If Congress is willing to play with the idea of not paying the military for an indefinite period of time (and no, they didn’t go through with it in October, but it still scared me), they clearly have no qualms about taking our paychecks hostage and using our pensions as emergency funds.  But instead of apologizing for their poor decision making and subsequent hijacking of the military pensions, the catch phrase of this “solution” is that we military members ought to “pay something more…like the hard-working taxpayers”.  A guilt trip for those who have served with loyalty and dignity…Well, you’re welcome.  It comes down to the fact that regardless of how I feel (angry?  bummed? livid?cheated? anxious? depressed? defeated?) we may or may not see that 1% returned to us.  The money doesn’t matter anyway; it’s the principle.

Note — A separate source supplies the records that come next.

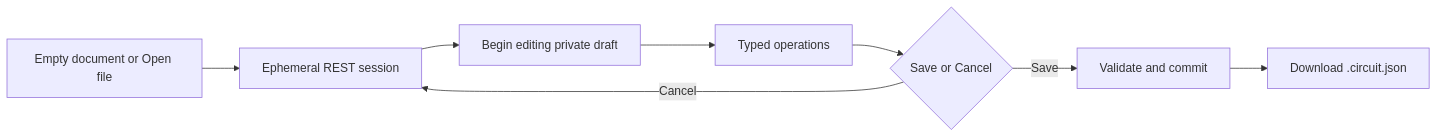
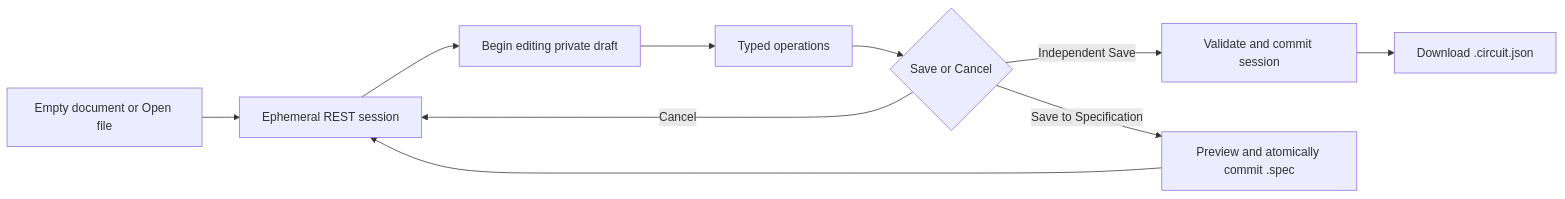
One commit to ankdesh/spec2gds changed the diagram in circuit-designer/apps/standalone/README.md. Above: the diagram before and after it, drawn with Mermaid. The commit also changed other lines of this file and 48 other files, not shown here.

````diff
--- a/circuit-designer/apps/standalone/README.md
+++ b/circuit-designer/apps/standalone/README.md
@@ -22,10 +22,12 @@
 ```mermaid
 flowchart LR
     Start["Empty document or Open file"] --> Session["Ephemeral REST session"]
     Session --> Begin["Begin editing private draft"]
     Begin --> Edit["Typed operations"]
     Edit --> Save{"Save or Cancel"}
-    Save -->|"Save"| Validate["Validate and commit"]
+    Save -->|"Independent Save"| Validate["Validate and commit session"]
     Validate --> Download["Download .circuit.json"]
+    Save -->|"Save to Specification"| Source["Preview and atomically commit .spec"]
+    Source --> Session
     Save -->|"Cancel"| Session
 ```
````
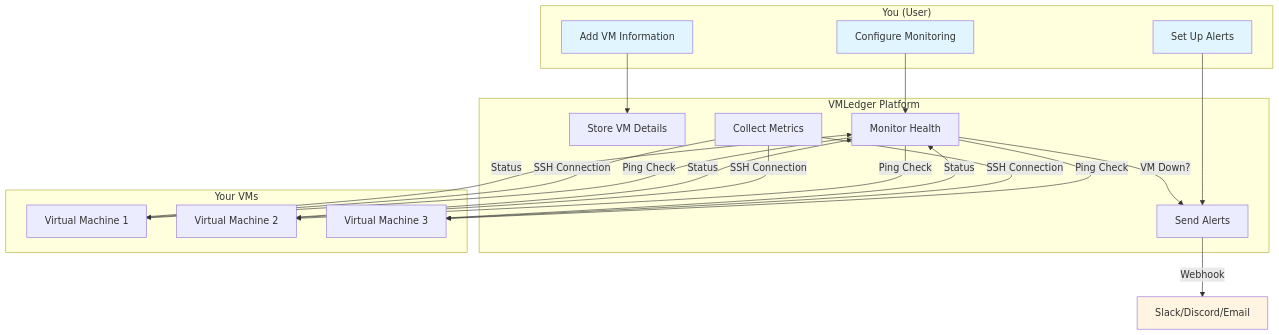
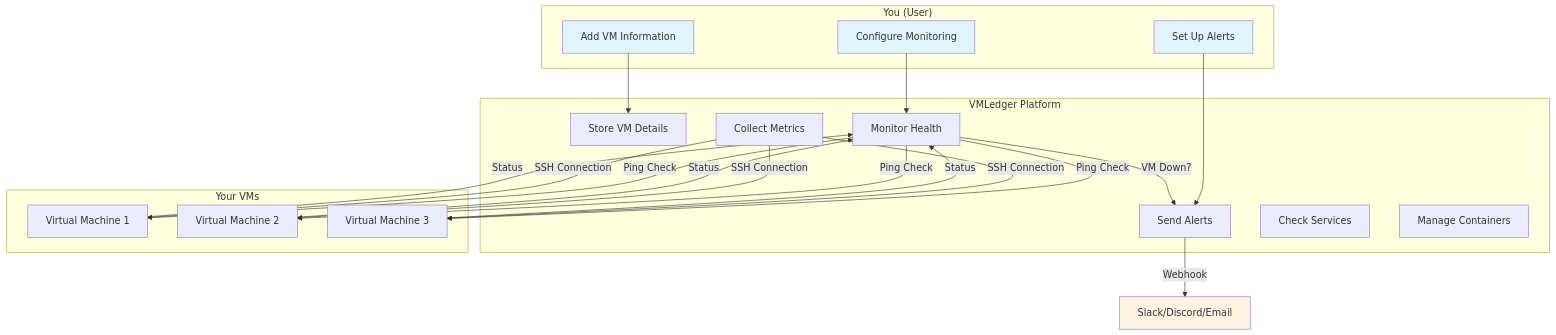
One commit to vedantchimote/VMLedger changed the first of 13 diagrams in docs/concepts/overview.mdx. Above: the diagram before and after it, drawn with Mermaid. The commit also changed other lines of this file, not shown here.

````diff
--- a/docs/concepts/overview.mdx
+++ b/docs/concepts/overview.mdx
@@ -24,45 +27,47 @@
 ```mermaid
 graph TB
     subgraph "You (User)"
         A[Add VM Information]
         B[Configure Monitoring]
         C[Set Up Alerts]
     end
     
     subgraph "VMLedger Platform"
         D[Store VM Details]
         E[Monitor Health]
         F[Collect Metrics]
         G[Send Alerts]
+        SVC[Check Services]
+        LXC[Manage Containers]
     end
     
     subgraph "Your VMs"
         H[Virtual Machine 1]
         I[Virtual Machine 2]
         J[Virtual Machine 3]
     end
     
     A --> D
     B --> E
     C --> G
     
     E -->|Ping Check| H
     E -->|Ping Check| I
     E -->|Ping Check| J
     
     F -->|SSH Connection| H
     F -->|SSH Connection| I
     F -->|SSH Connection| J
     
     H -->|Status| E
     I -->|Status| E
     J -->|Status| E
     
     E -->|VM Down?| G
     G -->|Webhook| K[Slack/Discord/Email]
     
     style A fill:#e1f5ff
     style B fill:#e1f5ff
     style C fill:#e1f5ff
     style K fill:#fff4e1
 ```
````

You know what I really want?  It would be a genuine apology to my husband and every other member of the U.S. military, from every single member of Congress.  NOW.  I want them to personally apologize for treating our military like pawns in a game and using us as their backup plan when they can’t get their tangle of piss poor planning unsnarled.  And I want a personal and heartfelt show of appreciation from those overpaid, snake oiled used car salesmen.  We are the New Greatest Generation, and we deserve to be treated with dignity and respect!  It starts with a simple gesture.  It should never be lauded as a victory when you arbitrarily take wealth from your hardest working and most courageous citizens to clean up your mistakes because you lack the courage to do so yourself.  This is called cowardice.

— G